### Problem to solve
Every record below should be repeated exactly. Omit the pictures.

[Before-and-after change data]
=== Section Start ===

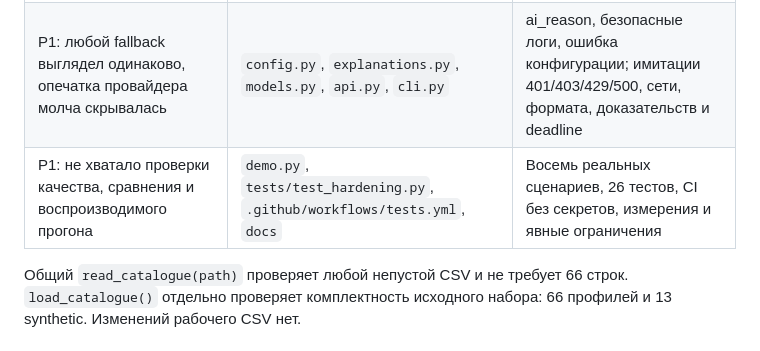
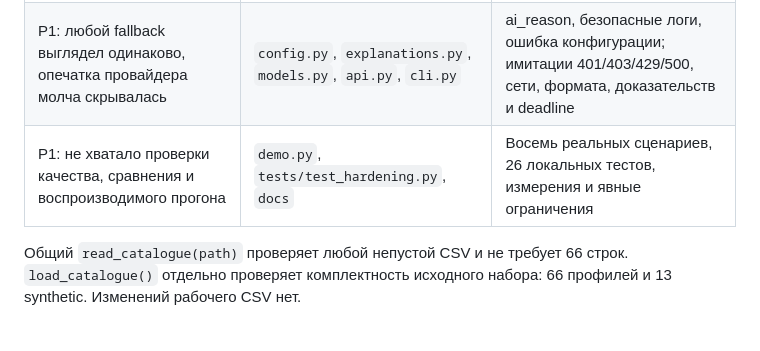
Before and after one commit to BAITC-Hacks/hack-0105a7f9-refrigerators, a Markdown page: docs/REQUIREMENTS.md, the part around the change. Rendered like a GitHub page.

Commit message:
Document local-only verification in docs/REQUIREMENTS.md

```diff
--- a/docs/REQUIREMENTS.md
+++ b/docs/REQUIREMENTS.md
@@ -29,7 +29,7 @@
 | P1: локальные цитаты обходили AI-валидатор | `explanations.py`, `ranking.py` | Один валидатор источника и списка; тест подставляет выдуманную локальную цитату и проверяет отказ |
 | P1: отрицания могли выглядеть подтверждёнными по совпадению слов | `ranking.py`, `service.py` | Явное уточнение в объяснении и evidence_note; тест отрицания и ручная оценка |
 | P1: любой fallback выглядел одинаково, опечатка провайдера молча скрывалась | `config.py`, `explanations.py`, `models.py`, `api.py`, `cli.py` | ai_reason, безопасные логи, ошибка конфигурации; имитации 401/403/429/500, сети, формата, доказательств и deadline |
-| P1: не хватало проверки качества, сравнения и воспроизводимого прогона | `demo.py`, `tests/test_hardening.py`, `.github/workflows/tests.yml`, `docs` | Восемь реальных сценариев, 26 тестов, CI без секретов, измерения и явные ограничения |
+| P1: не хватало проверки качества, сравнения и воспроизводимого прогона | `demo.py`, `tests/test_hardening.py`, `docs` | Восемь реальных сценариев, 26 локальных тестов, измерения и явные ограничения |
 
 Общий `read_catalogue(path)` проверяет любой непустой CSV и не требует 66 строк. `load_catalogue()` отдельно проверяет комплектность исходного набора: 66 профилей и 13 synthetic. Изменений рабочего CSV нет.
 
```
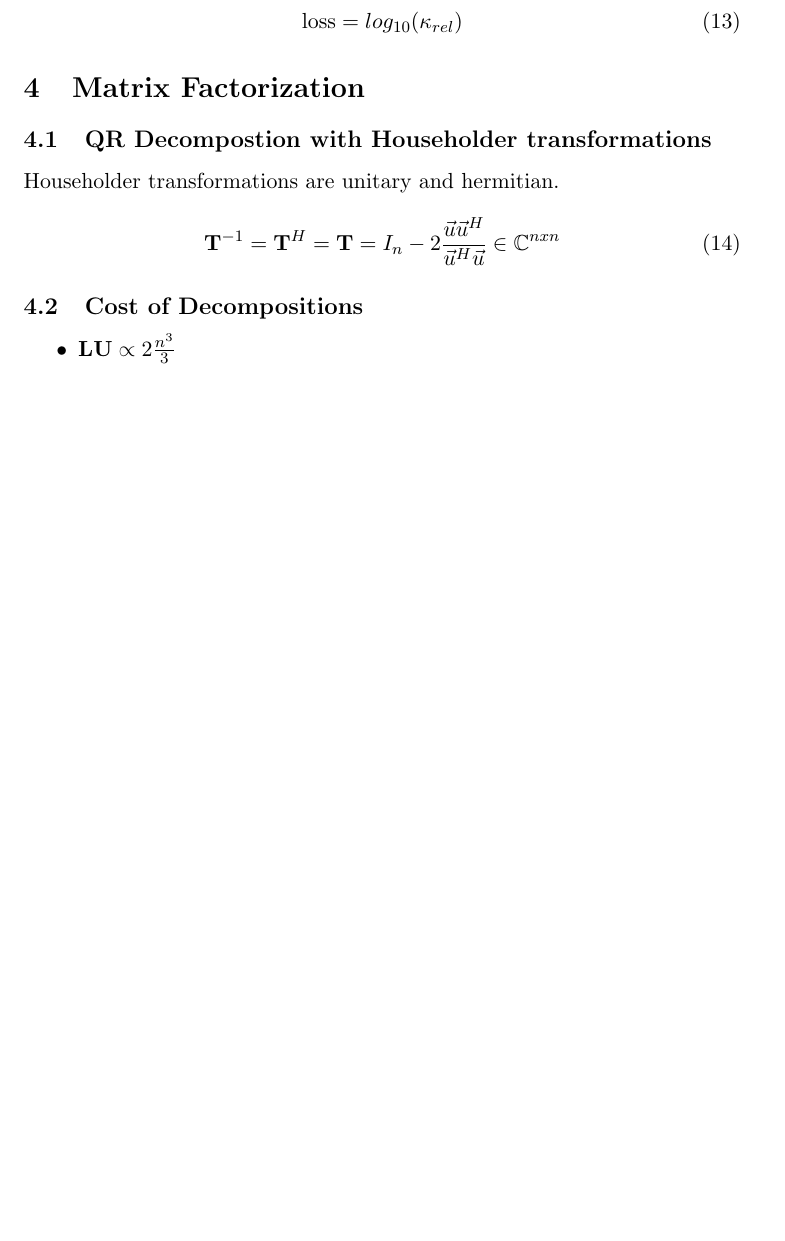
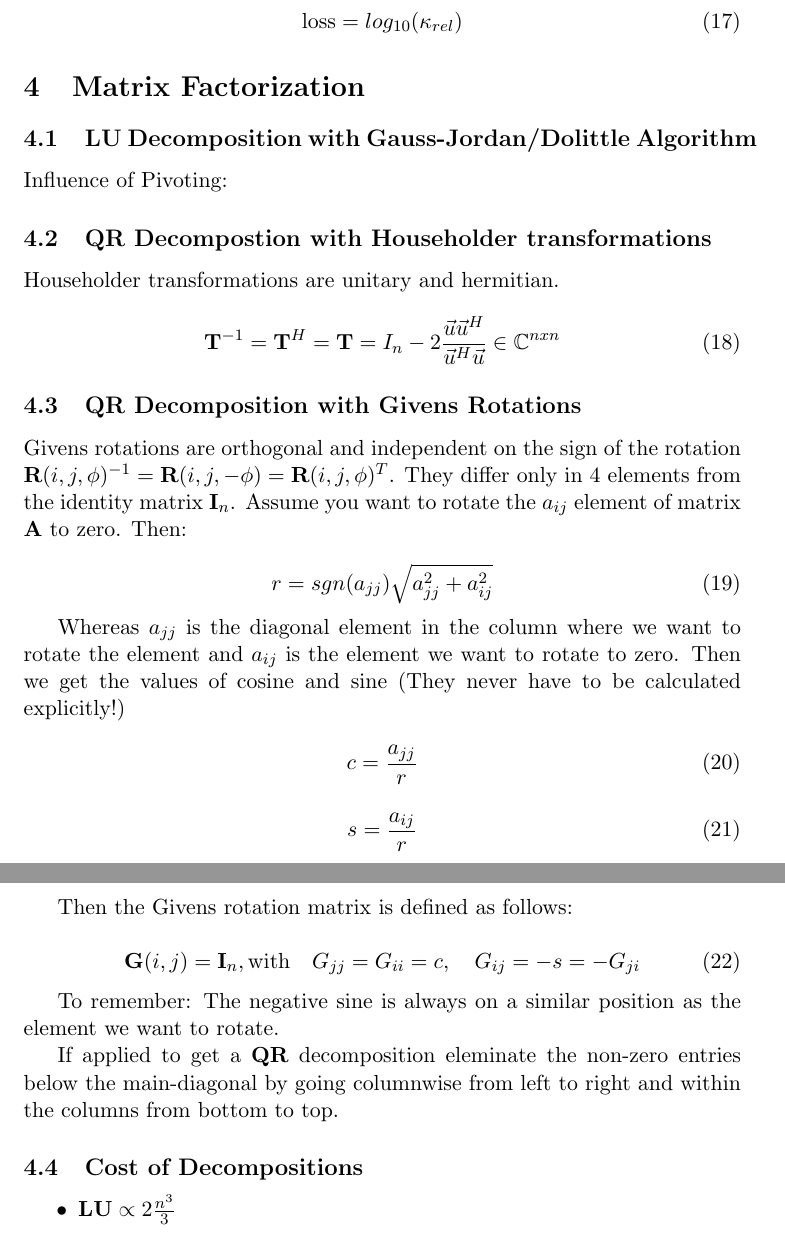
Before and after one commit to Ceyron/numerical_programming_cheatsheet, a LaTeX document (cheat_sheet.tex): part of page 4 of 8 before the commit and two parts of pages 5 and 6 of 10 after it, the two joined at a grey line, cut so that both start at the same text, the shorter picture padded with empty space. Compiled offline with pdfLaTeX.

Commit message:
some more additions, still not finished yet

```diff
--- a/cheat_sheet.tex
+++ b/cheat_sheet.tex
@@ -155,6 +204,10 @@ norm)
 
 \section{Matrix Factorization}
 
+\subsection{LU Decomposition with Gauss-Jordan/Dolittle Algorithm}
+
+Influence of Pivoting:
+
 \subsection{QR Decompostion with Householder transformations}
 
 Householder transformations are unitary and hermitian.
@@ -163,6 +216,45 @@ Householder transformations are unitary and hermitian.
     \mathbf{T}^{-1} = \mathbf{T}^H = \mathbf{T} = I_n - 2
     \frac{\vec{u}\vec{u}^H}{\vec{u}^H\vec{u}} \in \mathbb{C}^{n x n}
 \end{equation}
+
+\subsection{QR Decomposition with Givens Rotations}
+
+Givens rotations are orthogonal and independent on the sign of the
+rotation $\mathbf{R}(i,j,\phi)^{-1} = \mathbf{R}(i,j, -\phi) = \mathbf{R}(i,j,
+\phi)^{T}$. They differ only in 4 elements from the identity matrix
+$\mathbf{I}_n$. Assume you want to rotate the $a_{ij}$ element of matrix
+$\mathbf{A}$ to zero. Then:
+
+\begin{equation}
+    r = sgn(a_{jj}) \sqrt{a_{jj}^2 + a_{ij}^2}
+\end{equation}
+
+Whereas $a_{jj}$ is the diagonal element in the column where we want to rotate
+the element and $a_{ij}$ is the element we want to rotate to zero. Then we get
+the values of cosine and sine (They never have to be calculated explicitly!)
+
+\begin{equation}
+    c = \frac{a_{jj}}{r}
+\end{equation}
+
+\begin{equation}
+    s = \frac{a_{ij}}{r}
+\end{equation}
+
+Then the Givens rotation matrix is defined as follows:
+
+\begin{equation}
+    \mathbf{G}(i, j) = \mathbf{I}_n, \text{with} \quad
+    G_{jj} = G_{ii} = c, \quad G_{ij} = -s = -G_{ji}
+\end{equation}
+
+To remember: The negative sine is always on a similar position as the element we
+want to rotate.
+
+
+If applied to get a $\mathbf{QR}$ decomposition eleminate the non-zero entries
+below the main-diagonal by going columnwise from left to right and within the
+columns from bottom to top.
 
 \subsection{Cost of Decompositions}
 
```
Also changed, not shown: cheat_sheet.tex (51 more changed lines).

=== Section End ===

### Your solution
Before and after one commit to BAITC-Hacks/hack-0105a7f9-refrigerators, a Markdown page: docs/REQUIREMENTS.md, the part around the change. Rendered like a GitHub page.

Commit message:
Document local-only verification in docs/REQUIREMENTS.md

```diff
--- a/docs/REQUIREMENTS.md
+++ b/docs/REQUIREMENTS.md
@@ -29,7 +29,7 @@
 | P1: локальные цитаты обходили AI-валидатор | `explanations.py`, `ranking.py` | Один валидатор источника и списка; тест подставляет выдуманную локальную цитату и проверяет отказ |
 | P1: отрицания могли выглядеть подтверждёнными по совпадению слов | `ranking.py`, `service.py` | Явное уточнение в объяснении и evidence_note; тест отрицания и ручная оценка |
 | P1: любой fallback выглядел одинаково, опечатка провайдера молча скрывалась | `config.py`, `explanations.py`, `models.py`, `api.py`, `cli.py` | ai_reason, безопасные логи, ошибка конфигурации; имитации 401/403/429/500, сети, формата, доказательств и deadline |
-| P1: не хватало проверки качества, сравнения и воспроизводимого прогона | `demo.py`, `tests/test_hardening.py`, `.github/workflows/tests.yml`, `docs` | Восемь реальных сценариев, 26 тестов, CI без секретов, измерения и явные ограничения |
+| P1: не хватало проверки качества, сравнения и воспроизводимого прогона | `demo.py`, `tests/test_hardening.py`, `docs` | Восемь реальных сценариев, 26 локальных тестов, измерения и явные ограничения |
 
 Общий `read_catalogue(path)` проверяет любой непустой CSV и не требует 66 строк. `load_catalogue()` отдельно проверяет комплектность исходного набора: 66 профилей и 13 synthetic. Изменений рабочего CSV нет.
 
```
Before and after one commit to Ceyron/numerical_programming_cheatsheet, a LaTeX document (cheat_sheet.tex): part of page 4 of 8 before the commit and two parts of pages 5 and 6 of 10 after it, the two joined at a grey line, cut so that both start at the same text, the shorter picture padded with empty space. Compiled offline with pdfLaTeX.

Commit message:
some more additions, still not finished yet

```diff
--- a/cheat_sheet.tex
+++ b/cheat_sheet.tex
@@ -155,6 +204,10 @@ norm)
 
 \section{Matrix Factorization}
 
+\subsection{LU Decomposition with Gauss-Jordan/Dolittle Algorithm}
+
+Influence of Pivoting:
+
 \subsection{QR Decompostion with Householder transformations}
 
 Householder transformations are unitary and hermitian.
@@ -163,6 +216,45 @@ Householder transformations are unitary and hermitian.
     \mathbf{T}^{-1} = \mathbf{T}^H = \mathbf{T} = I_n - 2
     \frac{\vec{u}\vec{u}^H}{\vec{u}^H\vec{u}} \in \mathbb{C}^{n x n}
 \end{equation}
+
+\subsection{QR Decomposition with Givens Rotations}
+
+Givens rotations are orthogonal and independent on the sign of the
+rotation $\mathbf{R}(i,j,\phi)^{-1} = \mathbf{R}(i,j, -\phi) = \mathbf{R}(i,j,
+\phi)^{T}$. They differ only in 4 elements from the identity matrix
+$\mathbf{I}_n$. Assume you want to rotate the $a_{ij}$ element of matrix
+$\mathbf{A}$ to zero. Then:
+
+\begin{equation}
+    r = sgn(a_{jj}) \sqrt{a_{jj}^2 + a_{ij}^2}
+\end{equation}
+
+Whereas $a_{jj}$ is the diagonal element in the column where we want to rotate
+the element and $a_{ij}$ is the element we want to rotate to zero. Then we get
+the values of cosine and sine (They never have to be calculated explicitly!)
+
+\begin{equation}
+    c = \frac{a_{jj}}{r}
+\end{equation}
+
+\begin{equation}
+    s = \frac{a_{ij}}{r}
+\end{equation}
+
+Then the Givens rotation matrix is defined as follows:
+
+\begin{equation}
+    \mathbf{G}(i, j) = \mathbf{I}_n, \text{with} \quad
+    G_{jj} = G_{ii} = c, \quad G_{ij} = -s = -G_{ji}
+\end{equation}
+
+To remember: The negative sine is always on a similar position as the element we
+want to rotate.
+
+
+If applied to get a $\mathbf{QR}$ decomposition eleminate the non-zero entries
+below the main-diagonal by going columnwise from left to right and within the
+columns from bottom to top.
 
 \subsection{Cost of Decompositions}
 
```
Also changed, not shown: cheat_sheet.tex (51 more changed lines).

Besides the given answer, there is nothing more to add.